[Items from a dataset]

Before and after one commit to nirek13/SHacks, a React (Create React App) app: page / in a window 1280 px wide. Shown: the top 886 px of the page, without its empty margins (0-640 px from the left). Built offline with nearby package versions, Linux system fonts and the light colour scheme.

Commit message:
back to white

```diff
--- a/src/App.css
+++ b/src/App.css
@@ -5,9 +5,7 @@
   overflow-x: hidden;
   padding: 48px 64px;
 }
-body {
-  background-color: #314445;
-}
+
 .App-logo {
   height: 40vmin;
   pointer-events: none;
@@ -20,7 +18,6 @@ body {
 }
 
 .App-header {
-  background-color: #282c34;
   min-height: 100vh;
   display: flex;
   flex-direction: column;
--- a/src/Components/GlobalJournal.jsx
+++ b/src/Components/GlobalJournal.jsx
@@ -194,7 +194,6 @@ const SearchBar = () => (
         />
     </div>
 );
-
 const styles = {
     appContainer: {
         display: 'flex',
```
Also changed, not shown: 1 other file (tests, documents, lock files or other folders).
==
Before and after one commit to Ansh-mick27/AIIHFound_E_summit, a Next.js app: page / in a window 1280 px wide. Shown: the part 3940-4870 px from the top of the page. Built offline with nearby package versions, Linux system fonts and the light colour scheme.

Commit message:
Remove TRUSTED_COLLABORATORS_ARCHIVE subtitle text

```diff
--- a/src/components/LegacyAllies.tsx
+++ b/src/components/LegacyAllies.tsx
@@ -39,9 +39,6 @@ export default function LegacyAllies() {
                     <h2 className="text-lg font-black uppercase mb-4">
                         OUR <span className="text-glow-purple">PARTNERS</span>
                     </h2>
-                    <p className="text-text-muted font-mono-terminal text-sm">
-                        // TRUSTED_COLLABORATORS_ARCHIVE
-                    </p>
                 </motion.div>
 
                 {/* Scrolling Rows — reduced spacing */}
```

* DIRECTIONS
Every line above from the line with "Before and after one commit to nirek13/SHacks, a" to the line with "Also changed, not", both included, must be reproduced exactly, and no other line may appear.

* SOLVED EXERCISE
Before and after one commit to nirek13/SHacks, a React (Create React App) app: page / in a window 1280 px wide. Shown: the top 886 px of the page, without its empty margins (0-640 px from the left). Built offline with nearby package versions, Linux system fonts and the light colour scheme.

Commit message:
back to white

```diff
--- a/src/App.css
+++ b/src/App.css
@@ -5,9 +5,7 @@
   overflow-x: hidden;
   padding: 48px 64px;
 }
-body {
-  background-color: #314445;
-}
+
 .App-logo {
   height: 40vmin;
   pointer-events: none;
@@ -20,7 +18,6 @@ body {
 }
 
 .App-header {
-  background-color: #282c34;
   min-height: 100vh;
   display: flex;
   flex-direction: column;
--- a/src/Components/GlobalJournal.jsx
+++ b/src/Components/GlobalJournal.jsx
@@ -194,7 +194,6 @@ const SearchBar = () => (
         />
     </div>
 );
-
 const styles = {
     appContainer: {
         display: 'flex',
```
Also changed, not shown: 1 other file (tests, documents, lock files or other folders).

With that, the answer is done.